Meanwhile, we fight with all our might to find something that will make us believe that the situation is not really that bad, that all of this is but skids and slides of an ill-tempered lunatic. But no. There are no lunatics in this history. This government is the necessary becoming reality of our history of blood, silence, and forgetting. A history of invisible bodies and limitless Capital. There are no lunatics. On the contrary, the logic is quite clear and relentless. And this only happens because, whenever someone in this country says it is time to radicalize, there is always someone else who replies that this is not quite the time yet. Facing the implementation of a suicidal state, all that we have left would be the declaration of a general strike for an unlimited time, an absolute refusal to work until this government falls. All that we have left would be to burn to the ground the establishments of “businessmen” who sing their indifference to our deaths. All that we have left would be to make the economy stop definitively, by using all possible forms of popular counterviolence. All that we have left would be to stop smiling, since right now to smile is to consent. But not even a mere request for impeachment is made by those who say they make opposition. It is hard here not to remember the words from the bible: “But if the salt has lost its flavor, wherewith shall it be salted? It is thenceforth good for nothing.” It must be good only to make us forget that violent gesture of refusal that should be there whenever they try to push our own flesh down our throats, served cold.
—São Paulo, March 25, 2020
Translated by André Lepecki
Vladimir Safatle is Full Professor at the Department of Philosophy, at USP (Universidade de São Paulo, Brazil), and visiting professor at the universities of Paris-VII, Paris-VIII, Toulouse and Louvain. He co-coordinates the Laboratory on Research in Social Theory, Philosophy and Psychoanalysis at USP. He is the author of several books, including Grand Hôtel Abyss: Desire, Recognition and the Restoration of the Subject.
André Lepecki is Full Professor and Chairperson at the Department of Performance Studies at New York University.

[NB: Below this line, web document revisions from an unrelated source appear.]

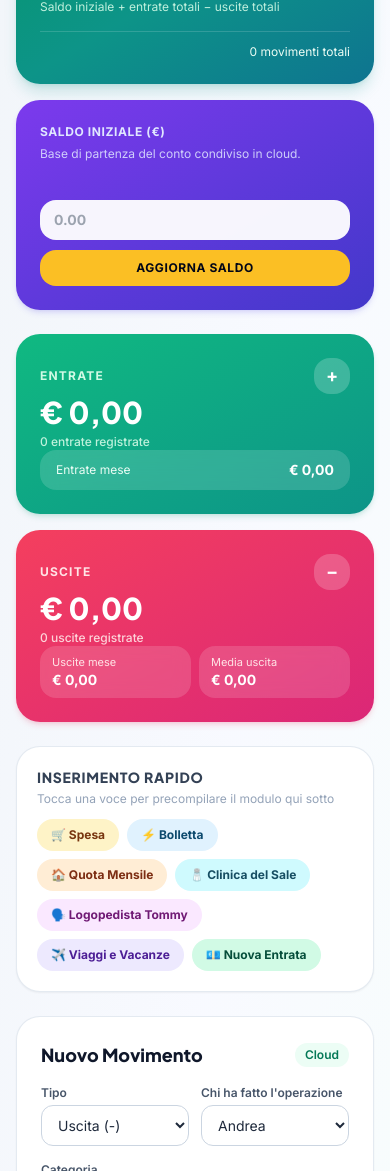
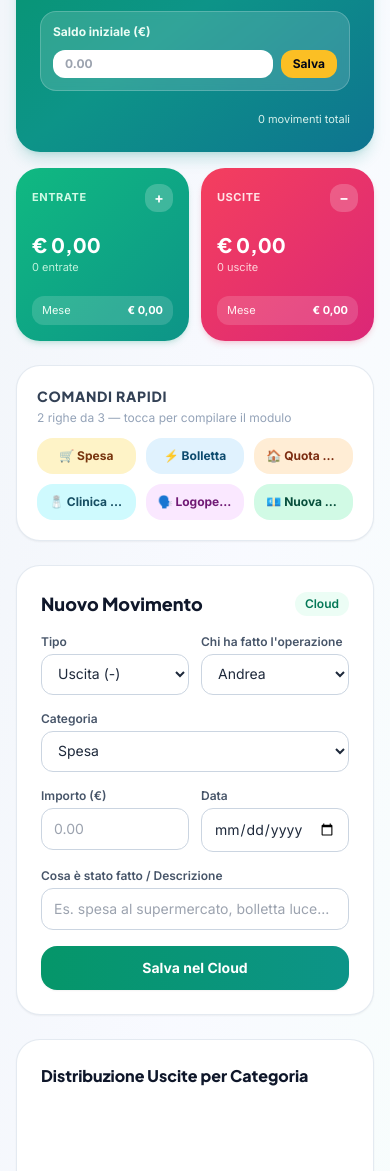
Before and after one commit to andreaattardo1983-blip/Bilancio-familiare, a plain HTML site: page index.html in a window 390 px wide. Shown: the part 447-1618 px from the top of the page. Drawn offline with nearby package versions, Linux system fonts and the light colour scheme.

Commit message:
index.html

```diff
--- a/index.html
+++ b/index.html
@@ -60,99 +60,111 @@
       </span>
     </div>
 
-    <!-- Primo Piano: Saldo Familiare Grande + Saldo Iniziale -->
-    <section class="grid grid-cols-1 lg:grid-cols-12 gap-4">
-      <div class="lg:col-span-8 rounded-3xl p-6 sm:p-8 text-white bg-gradient-to-br from-emerald-600 via-teal-600 to-cyan-700 shadow-lg shadow-teal-600/20 flex flex-col justify-between min-h-[210px]">
+    <!-- Primo Piano: Saldo Familiare con Widget Saldo Iniziale Interno + Quadrati Compatti Entrate / Uscite -->
+    <section class="grid grid-cols-1 lg:grid-cols-12 gap-4 items-center">
+      <div class="lg:col-span-6 rounded-3xl p-6 text-white bg-gradient-to-br from-emerald-600 via-teal-600 to-cyan-700 shadow-lg shadow-teal-600/20 flex flex-col justify-between gap-4">
         <div class="flex items-center justify-between gap-2">
-          <span class="text-xs font-bold uppercase tracking-widest text-emerald-100">Saldo Familiare in Primo Piano</span>
+          <span class="text-xs font-bold uppercase tracking-widest text-emerald-100">Saldo Familiare</span>
           <span class="px-3 py-1 rounded-full text-xs font-semibold bg-white/15 backdrop-blur">Live Cloud</span>
         </div>
 
-        <div class="my-4">
-          <p id="kpiSaldo" class="font-display text-4xl sm:text-6xl font-extrabold tracking-tight">€ 0,00</p>
-          <p class="mt-2 text-xs sm:text-sm text-emerald-100/90">Saldo iniziale + entrate totali − uscite totali</p>
+        <div>
+          <p id="kpiSaldo" class="font-display text-4xl sm:text-5xl font-extrabold tracking-tight">€ 0,00</p>
+          <p class="mt-1 text-xs text-emerald-100/90">Saldo iniziale + entrate − uscite</p>
         </div>
 
-        <div class="flex flex-wrap items-center justify-between gap-2 pt-3 border-t border-white/15 text-xs text-emerald-50">
+        <div class="bg-white/15 backdrop-blur-sm border border-white/20 rounded-2xl p-3 flex flex-col sm:flex-row sm:items-center justify-between gap-2.5">
+          <label for="inputSaldoIniziale" class="text-xs font-bold text-emerald-50 shrink-0">
+            Saldo iniziale (€)
+          </label>
+          <div class="flex items-center gap-2 w-full sm:w-auto">
+            <input
+              id="inputSaldoIniziale"
+              type="number"
+              step="0.01"
+              placeholder="0.00"
+              class="w-full sm:w-32 px-3 py-1.5 rounded-xl bg-white text-slate-900 text-xs font-bold focus:outline-none focus:ring-2 focus:ring-amber-300"
+            />
+            <button
+              id="btnSalvaSaldo"
+              type="button"
+              class="px-3 py-1.5 rounded-xl bg-amber-400 hover:bg-amber-300 text-slate-950 text-xs font-extrabold transition shrink-0"
+            >
+              Salva
+            </button>
+          </div>
+        </div>
+
+        <div class="flex items-center justify-between text-[11px] text-emerald-50/90 pt-1">
           <span id="etichettaMese" class="font-semibold capitalize"></span>
           <span id="kpiConteggioTotale">0 movimenti totali</span>
         </div>
       </div>
 
-      <div class="lg:col-span-4 rounded-3xl p-6 bg-gradient-to-br from-violet-600 to-indigo-700 text-white shadow-md shadow-indigo-600/15 flex flex-col justify-between min-h-[210px]">
-        <div>
-          <label for="inputSaldoIniziale" class="block text-xs font-bold uppercase tracking-wider text-indigo-100">
-            Saldo Iniziale (€)
-          </label>
-          <p class="text-xs text-indigo-100/85 mt-1.5">Base di partenza del conto condiviso in cloud.</p>
-        </div>
-
-        <div class="mt-4 space-y-2.5">
-          <input id="inputSaldoIniziale" type="number" step="0.01" placeholder="0.00" class="w-full px-3.5 py-2.5 rounded-2xl bg-white/95 text-slate-900 text-sm font-bold focus:outline-none focus:ring-2 focus:ring-amber-300" />
-          <button id="btnSalvaSaldo" type="button" class="w-full py-2.5 rounded-2xl bg-amber-400 hover:bg-amber-300 text-slate-950 text-xs font-extrabold uppercase tracking-wider transition">
-            Aggiorna Saldo
-          </button>
-        </div>
-      </div>
-    </section>
-
-    <!-- Quadrati Uguali: Entrate vs Uscite -->
-    <section class="grid grid-cols-1 sm:grid-cols-2 gap-4">
-      <div class="sm:aspect-square sm:max-h-[340px] w-full rounded-3xl p-6 bg-gradient-to-br from-emerald-500 to-teal-600 text-white shadow-md shadow-emerald-600/15 flex flex-col justify-between">
+      <div class="lg:col-span-6 grid grid-cols-2 gap-3 sm:gap-4 justify-items-center">
+        <div class="aspect-square w-full max-w-[230px] rounded-3xl p-4 sm:p-5 bg-gradient-to-br from-emerald-500 to-teal-600 text-white shadow-md shadow-emerald-600/15 flex flex-col justify-between">
           <div class="flex items-center justify-between">
-          <span class="text-xs font-bold uppercase tracking-widest text-emerald-100">Entrate</span>
-          <span class="w-9 h-9 rounded-2xl bg-white/20 text-white flex items-center justify-center font-bold text-lg">+</span>
+            <span class="text-[11px] font-bold uppercase tracking-wider text-emerald-100">Entrate</span>
+            <span class="w-7 h-7 rounded-xl bg-white/20 flex items-center justify-center font-bold text-sm">+</span>
           </div>
 
           <div>
-          <p id="kpiEntrate" class="font-display text-3xl sm:text-4xl font-extrabold">€ 0,00</p>
-          <p id="kpiConteggioEntrate" class="mt-1 text-xs font-medium text-emerald-100/90">0 entrate registrate</p>
+            <p id="kpiEntrate" class="font-display text-xl sm:text-2xl font-extrabold leading-tight">€ 0,00</p>
+            <p id="kpiConteggioEntrate" class="mt-0.5 text-[11px] text-emerald-100/90">0 entrate</p>
           </div>
 
-        <div class="bg-white/15 backdrop-blur rounded-2xl px-4 py-2.5 text-xs flex items-center justify-between">
-          <span class="text-emerald-50">Entrate mese</span>
-          <strong id="meseEntrate" class="text-sm font-extrabold">€ 0,00</strong>
+          <div class="bg-white/15 rounded-xl px-2.5 py-1.5 text-[11px] flex items-center justify-between">
+            <span class="text-emerald-50">Mese</span>
+            <strong id="meseEntrate" class="font-extrabold">€ 0,00</strong>
           </div>
         </div>
 
-      <div class="sm:aspect-square sm:max-h-[340px] w-full rounded-3xl p-6 bg-gradient-to-br from-rose-500 to-pink-600 text-white shadow-md shadow-rose-600/15 flex flex-col justify-between">
+        <div class="aspect-square w-full max-w-[230px] rounded-3xl p-4 sm:p-5 bg-gradient-to-br from-rose-500 to-pink-600 text-white shadow-md shadow-rose-600/15 flex flex-col justify-between">
           <div class="flex items-center justify-between">
-          <span class="text-xs font-bold uppercase tracking-widest text-rose-100">Uscite</span>
-          <span class="w-9 h-9 rounded-2xl bg-white/20 text-white flex items-center justify-center font-bold text-lg">−</span>
+            <span class="text-[11px] font-bold uppercase tracking-wider text-rose-100">Uscite</span>
+            <span class="w-7 h-7 rounded-xl bg-white/20 flex items-center justify-center font-bold text-sm">−</span>
           </div>
 
           <div>
-          <p id="kpiUscite" class="font-display text-3xl sm:text-4xl font-extrabold">€ 0,00</p>
-          <p id="kpiConteggioUscite" class="mt-1 text-xs font-medium text-rose-100/90">0 uscite registrate</p>
+            <p id="kpiUscite" class="font-display text-xl sm:text-2xl font-extrabold leading-tight">€ 0,00</p>
+            <p id="kpiConteggioUscite" class="mt-0.5 text-[11px] text-rose-100/90">0 uscite</p>
           </div>
 
-        <div class="grid grid-cols-2 gap-2 text-xs">
-          <div class="bg-white/15 backdrop-blur rounded-2xl px-3 py-2">
-            <span class="text-rose-100 block text-[11px]">Uscite mese</span>
-            <strong id="meseUscite" class="text-sm font-extrabold">€ 0,00</strong>
-          </div>
-          <div class="bg-white/15 backdrop-blur rounded-2xl px-3 py-2">
-            <span class="text-rose-100 block text-[11px]">Media uscita</span>
-            <strong id="mediaUscita" class="text-sm font-extrabold">€ 0,00</strong>
+          <div class="bg-white/15 rounded-xl px-2.5 py-1.5 text-[11px] flex items-center justify-between">
+            <span class="text-rose-50">Mese</span>
+            <strong id="meseUscite" class="font-extrabold">€ 0,00</strong>
           </div>
         </div>
       </div>
     </section>
 
-    <!-- Azioni Rapide Colorate -->
+    <!-- Comandi Rapidi in 2 Righe da 3 -->
     <section class="bg-white p-5 rounded-3xl border border-slate-200/90 shadow-sm space-y-3">
       <div class="flex flex-col sm:flex-row sm:items-center sm:justify-between gap-1">
-        <h2 class="font-display text-sm font-extrabold uppercase tracking-wider text-slate-700">Inserimento Rapido</h2>
-        <span class="text-xs text-slate-400">Tocca una voce per precompilare il modulo qui sotto</span>
+        <h2 class="font-display text-sm font-extrabold uppercase tracking-wider text-slate-700">Comandi Rapidi</h2>
+        <span class="text-xs text-slate-400">2 righe da 3 — tocca per compilare il modulo</span>
       </div>
-      <div class="flex flex-wrap gap-2">
-        <button type="button" data-quick="uscita|Spesa|Spesa alimentare" class="quick-btn px-3.5 py-2 rounded-2xl text-xs font-bold bg-amber-100 hover:bg-amber-200 text-amber-900 transition">🛒 Spesa</button>
-        <button type="button" data-quick="uscita|Bolletta|Bolletta casa" class="quick-btn px-3.5 py-2 rounded-2xl text-xs font-bold bg-sky-100 hover:bg-sky-200 text-sky-900 transition">⚡ Bolletta</button>
-        <button type="button" data-quick="uscita|Quota Mensile|Quota mensile familiare" class="quick-btn px-3.5 py-2 rounded-2xl text-xs font-bold bg-orange-100 hover:bg-orange-200 text-orange-900 transition">🏠 Quota Mensile</button>
-        <button type="button" data-quick="uscita|Clinica del Sale|Seduta Clinica del Sale" class="quick-btn px-3.5 py-2 rounded-2xl text-xs font-bold bg-cyan-100 hover:bg-cyan-200 text-cyan-900 transition">🧂 Clinica del Sale</button>
-        <button type="button" data-quick="uscita|Logopedista Tommy|Logopedista Tommaso" class="quick-btn px-3.5 py-2 rounded-2xl text-xs font-bold bg-fuchsia-100 hover:bg-fuchsia-200 text-fuchsia-900 transition">🗣️ Logopedista Tommy</button>
-        <button type="button" data-quick="uscita|Viaggi e Vacanze|Viaggi e vacanze" class="quick-btn px-3.5 py-2 rounded-2xl text-xs font-bold bg-violet-100 hover:bg-violet-200 text-violet-900 transition">✈️ Viaggi e Vacanze</button>
-        <button type="button" data-quick="entrata|Stipendio|Entrata familiare" class="quick-btn px-3.5 py-2 rounded-2xl text-xs font-bold bg-emerald-100 hover:bg-emerald-200 text-emerald-900 transition">💶 Nuova Entrata</button>
+
+      <div class="grid grid-cols-3 gap-2.5">
+        <button type="button" data-quick="uscita|Spesa|Spesa alimentare" class="quick-btn px-3 py-2.5 rounded-2xl text-xs font-bold bg-amber-100 hover:bg-amber-200 text-amber-900 transition truncate">
+          🛒 Spesa
+        </button>
+        <button type="button" data-quick="uscita|Bolletta|Bolletta casa" class="quick-btn px-3 py-2.5 rounded-2xl text-xs font-bold bg-sky-100 hover:bg-sky-200 text-sky-900 transition truncate">
+          ⚡ Bolletta
+        </button>
+        <button type="button" data-quick="uscita|Quota Mensile|Quota mensile familiare" class="quick-btn px-3 py-2.5 rounded-2xl text-xs font-bold bg-orange-100 hover:bg-orange-200 text-orange-900 transition truncate">
+          🏠 Quota Mensile
+        </button>
+
+        <button type="button" data-quick="uscita|Clinica del Sale|Seduta Clinica del Sale" class="quick-btn px-3 py-2.5 rounded-2xl text-xs font-bold bg-cyan-100 hover:bg-cyan-200 text-cyan-900 transition truncate">
+          🧂 Clinica del Sale
+        </button>
+        <button type="button" data-quick="uscita|Logopedista Tommy|Logopedista Tommaso" class="quick-btn px-3 py-2.5 rounded-2xl text-xs font-bold bg-fuchsia-100 hover:bg-fuchsia-200 text-fuchsia-900 transition truncate">
+          🗣️ Logopedista Tommy
+        </button>
+        <button type="button" data-quick="entrata|Stipendio|Entrata familiare" class="quick-btn px-3 py-2.5 rounded-2xl text-xs font-bold bg-emerald-100 hover:bg-emerald-200 text-emerald-900 transition truncate">
+          💶 Nuova Entrata
+        </button>
       </div>
     </section>
 
@@ -303,7 +315,7 @@
       messagingSenderId: "320243941396",
       appId: "1:320243941396:web:a1e162baf572bb1bd6a701",
       measurementId: "G-GV32S3W16V"
-    };[cite: 8]
+    };[cite: 6]
 
     const eur = new Intl.NumberFormat("it-IT", { style: "currency", currency: "EUR" });
     const inputSaldoEl = document.getElementById("inputSaldoIniziale");
@@ -355,12 +367,9 @@
       const movMese = movimenti.filter((m) => String(m.data || "").startsWith(meseCorrenteStr));
       const entrateMese = movMese.filter((m) => m.tipo === "entrata").reduce((a, b) => a + Number(b.importo || 0), 0);
       const usciteMese = movMese.filter((m) => m.tipo === "uscita").reduce((a, b) => a + Number(b.importo || 0), 0);
-      const tutteUscite = movimenti.filter((m) => m.tipo === "uscita");
-      const totTutteUscite = tutteUscite.reduce((a, b) => a + Number(b.importo || 0), 0);
 
       document.getElementById("meseEntrate").textContent = eur.format(entrateMese);
       document.getElementById("meseUscite").textContent = eur.format(usciteMese);
-      document.getElementById("mediaUscita").textContent = eur.format(tutteUscite.length ? totTutteUscite / tutteUscite.length : 0);
       document.getElementById("kpiConteggioTotale").textContent = `${movimenti.length} movimenti totali`;
 
       const totaliCat = {};
@@ -437,8 +446,8 @@
       document.getElementById("kpiSaldo").textContent = eur.format(saldo);
       document.getElementById("kpiEntrate").textContent = eur.format(entrate);
       document.getElementById("kpiUscite").textContent = eur.format(uscite);
-      document.getElementById("kpiConteggioEntrate").textContent = `${movimenti.filter((m) => m.tipo === "entrata").length} entrate registrate`;
-      document.getElementById("kpiConteggioUscite").textContent = `${movimenti.filter((m) => m.tipo === "uscita").length} uscite registrate`;
+      document.getElementById("kpiConteggioEntrate").textContent = `${movimenti.filter((m) => m.tipo === "entrata").length} entrate`;
+      document.getElementById("kpiConteggioUscite").textContent = `${movimenti.filter((m) => m.tipo === "uscita").length} uscite`;
 
       if (document.activeElement !== inputSaldoEl) {
         inputSaldoEl.value = Number(saldoIniziale || 0).toFixed(2);
@@ -497,11 +506,11 @@
           renderApp();
         },
         (err) => {
-          console.error(err);
+          console.error("Errore impostazioni Firestore:", err);
           impostaStatoCloud(
             "errore",
-            "Errore regole Firestore",
-            `<strong>Errore Firestore:</strong> ${err.message || "controlla le regole del database."}`,
+            "Errore Firestore",
+            `<strong>Errore Firestore:</strong> ${err.code || err.message || "controlla database e regole."}`,
             `Progetto: ${firebaseConfig.projectId}`
           );
         }
@@ -520,11 +529,11 @@
           renderApp();
         },
         (err) => {
-          console.error(err);
+          console.error("Errore movimenti Firestore:", err);
           impostaStatoCloud(
             "errore",
-            "Errore lettura movimenti",
-            `<strong>Errore lettura Firestore:</strong> ${err.message || "verifica i permessi del database."}`,
+            "Errore lettura Firestore",
+            `<strong>Errore lettura Firestore:</strong> ${err.code || err.message || "verifica database e regole."}`,
             `Progetto: ${firebaseConfig.projectId}`
           );
         }
@@ -532,11 +541,21 @@
 
       document.getElementById("btnSalvaSaldo").addEventListener("click", async () => {
         const valore = Number(inputSaldoEl.value || 0);
+        try {
           await setDoc(
             doc(db, "impostazioni", "principale"),
             { saldoIniziale: valore, updatedAt: serverTimestamp() },
             { merge: true }
           );
+        } catch (err) {
+          console.error("Errore salvataggio saldo:", err);
+          impostaStatoCloud(
+            "errore",
+            "Salvataggio bloccato",
+            `<strong>Impossibile salvare il saldo:</strong> ${err.code || err.message}`,
+            `Progetto: ${firebaseConfig.projectId}`
+          );
+        }
       });
 
       document.getElementById("formMovimento").addEventListener("submit", async (e) => {
@@ -549,6 +568,7 @@
         const descrizione = document.getElementById("descrizione").value.trim();
         if (!importo || importo <= 0 || !data) return;
 
+        try {
           await addDoc(collection(db, "movimenti"), {
             tipo,
             utente,
@@ -561,20 +581,40 @@
 
           document.getElementById("importo").value = "";
           document.getElementById("descrizione").value = "";
+        } catch (err) {
+          console.error("Errore salvataggio movimento:", err);
+          impostaStatoCloud(
+            "errore",
+            "Salvataggio bloccato",
+            `<strong>Impossibile salvare il movimento:</strong> ${err.code || err.message}`,
+            `Progetto: ${firebaseConfig.projectId}`
+          );
+        }
       });
 
       document.getElementById("tabellaMovimenti").addEventListener("click", async (e) => {
         const btn = e.target.closest(".btn-elimina");
         if (!btn) return;
         const id = btn.getAttribute("data-delete-id");
-        if (id) await deleteDoc(doc(db, "movimenti", id));
+        if (!id) return;
+        try {
+          await deleteDoc(doc(db, "movimenti", id));
+        } catch (err) {
+          console.error("Errore eliminazione movimento:", err);
+          impostaStatoCloud(
+            "errore",
+            "Eliminazione bloccata",
+            `<strong>Impossibile eliminare il movimento:</strong> ${err.code || err.message}`,
+            `Progetto: ${firebaseConfig.projectId}`
+          );
+        }
       });
     } catch (err) {
-      console.error(err);
+      console.error("Errore inizializzazione Firebase:", err);
       impostaStatoCloud(
         "errore",
         "Errore inizializzazione",
-        `<strong>Errore Firebase:</strong> ${err.message || "verifica la configurazione."}`,
+        `<strong>Errore Firebase:</strong> ${err.code || err.message || "verifica la configurazione."}`,
         `Progetto: ${firebaseConfig.projectId}`
       );
     }
```
Lines whose indentation alone changed are shown as unchanged.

Single-authored books are Exhausting Dance: Performance and the Politics of Movement, and Singularities: Dance in the Age of Performance.